Walked the zocalo square at the cathedral and down the main “andador”. Lots of street vendors and artisan booths at the zocalo offering food, artisan crafts and even t-shirts. Teachers’ protests were generally calm while we were there. Our last visit to Oaxaca was in 2002 and the teachers were protesting back then also. Along the way were many stands selling “Tlayudas”, which are a specialty of the region. The recipe consists of: huge handmade tortillas cooked on a comal (hot clay grill) with manteca (pig fat), filled with oaxacan cheese, avocado, chorizo, onions, tomatoes, and lettuce.
The Local Restaurants
Here are the Restaurants we visited:
Tip: book your restaurant reservations if you see something you like while walking.
*****Los Danzantes – Traditional Oaxacan Food. Amazing open outdoor space with high adobe brick walls stacked in a zig-zag pattern reminiscent of the Zapotec. The bar was made of recycled steel of who knows what – very creative bar design. In the same building is a shop with crafts from the region, notably huipiles; a Tapas & Pisto Bar; Mezcal Shop, and Oro de Monte Alban (Gold & Silver) Jewelry. Apparently all are from the same owner.
****Black Coffee – Great Coffee & Concept: They combined a coffee shop some people say is “like Starbucks” with art. Most of the art is that of Guadalajara based Yuri Zatarain and Ernesto Cruz. Yuri’s work has been very commercialized since we saw it many years ago at its start. The light fixtures are from Ernesto Cruz. Service here was slow (20 minutes for a latte after we ordered), but the coffee is good.
*****Mayordomo – Authentic Hot Chocolate made the traditional way. Hand wisked to perfection. This was our last treat nearly every night as we walked like kids back to the hotel with our hot chocolate.
****Zicanda – This restaurant was creative in its decoration as well as menu. We enjoyed.

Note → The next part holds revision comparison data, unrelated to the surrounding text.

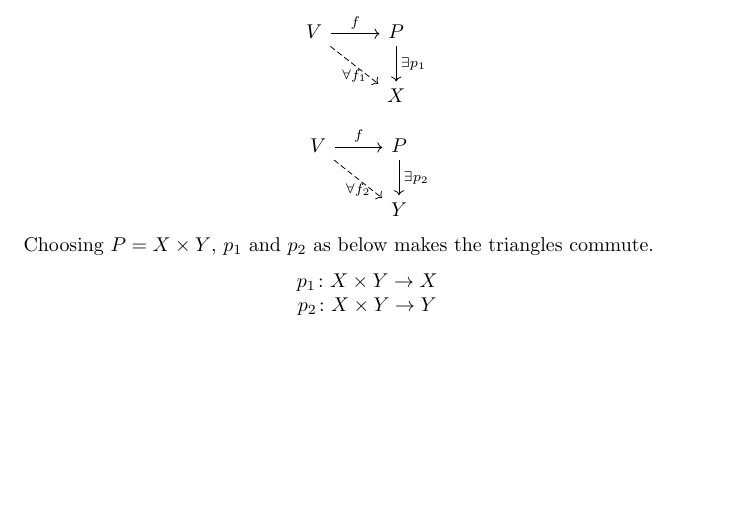
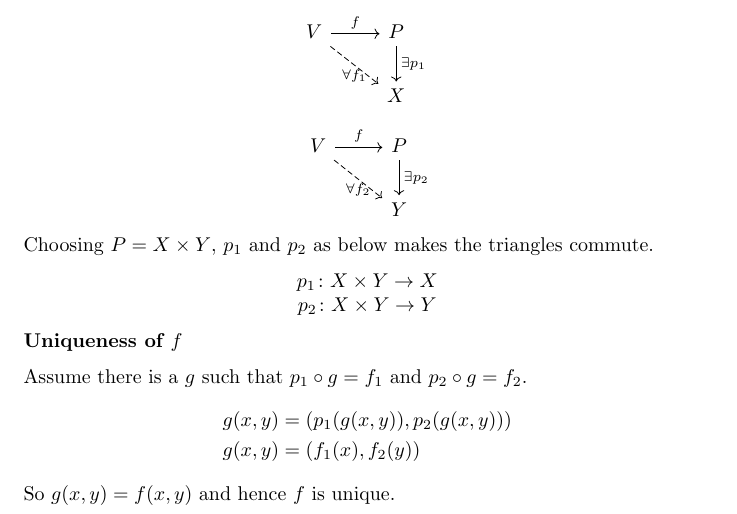
Before and after one commit to ajbarber/categorytheorystuff, a LaTeX document (leinster-ch1.tex): part of page 2 of 12 before the commit and part of page 2 of 13 after it, cut so that both start at the same text, the shorter picture padded with empty space. Compiled offline with pdfLaTeX.

Commit message:
missing uniqueness proof in 0.14 (a)

```diff
--- a/leinster-ch1.tex
+++ b/leinster-ch1.tex
@@ -92,6 +92,15 @@ Choosing $P=X\times{Y}$, $p_1$ and $p_2$ as below makes the triangles commute.
 $p_1\colon X\times{Y} \rightarrow X$ \\
 $p_2\colon X\times{Y} \rightarrow Y$
 \end{center}
+
+\textbf{Uniqueness of $f$}
+
+Assume there is a $g$ such that $p_1 \circ g = f_1$ and $p_2 \circ g = f_2$.
+\begin{align*}
+	g(x, y) &= (p_1(g(x, y)), p_2(g(x,y))) \\
+	g(x, y) &= (f_1(x), f_2(y))
+\end{align*}
+So $g(x,y) = f(x,y)$ and hence $f$ is unique.
 
 \paragraph{(b)}
 
```
Also changed, not shown: leinster-ch1.pdf.
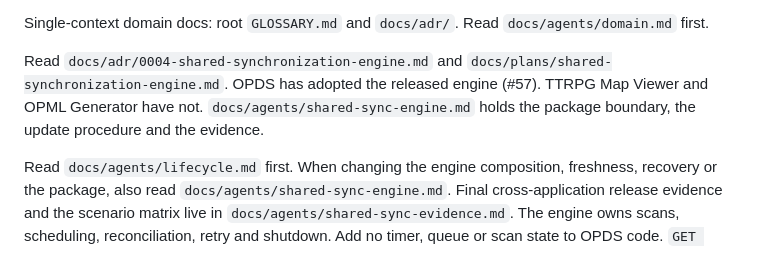
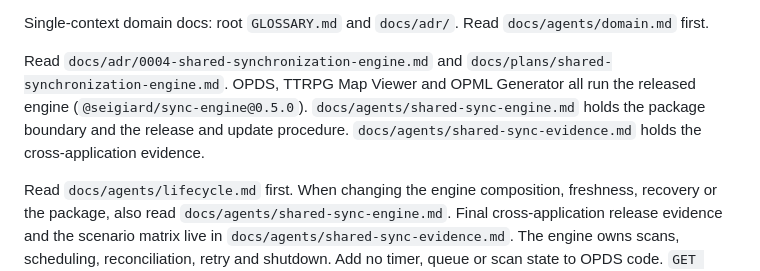
Before and after one commit to Seigiard/opds-generator, a Markdown page: AGENTS.md, the part around the change. Drawn GitHub-style.

Commit message:
docs: state that all three applications run the released engine

```diff
--- a/AGENTS.md
+++ b/AGENTS.md
@@ -114,7 +114,7 @@ Single-context domain docs: root `GLOSSARY.md` and `docs/adr/`. Read `docs/agent
 
 <important if="you are extracting the shared synchronization engine, migrating an application to it, or updating the engine package">
 
-Read `docs/adr/0004-shared-synchronization-engine.md` and `docs/plans/shared-synchronization-engine.md`. OPDS has adopted the released engine (#57). TTRPG Map Viewer and OPML Generator have not. `docs/agents/shared-sync-engine.md` holds the package boundary, the update procedure and the evidence.
+Read `docs/adr/0004-shared-synchronization-engine.md` and `docs/plans/shared-synchronization-engine.md`. OPDS, TTRPG Map Viewer and OPML Generator all run the released engine (`@seigiard/sync-engine@0.5.0`). `docs/agents/shared-sync-engine.md` holds the package boundary and the release and update procedure. `docs/agents/shared-sync-evidence.md` holds the cross-application evidence.
 
 </important>
 
```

We discovered some new Oaxaca Mexican artisans that made leather handbags, embroidered huipils, and black clay pottery. They offered to introduce us to their relatives in the surrounding villages. More to come on Day 2.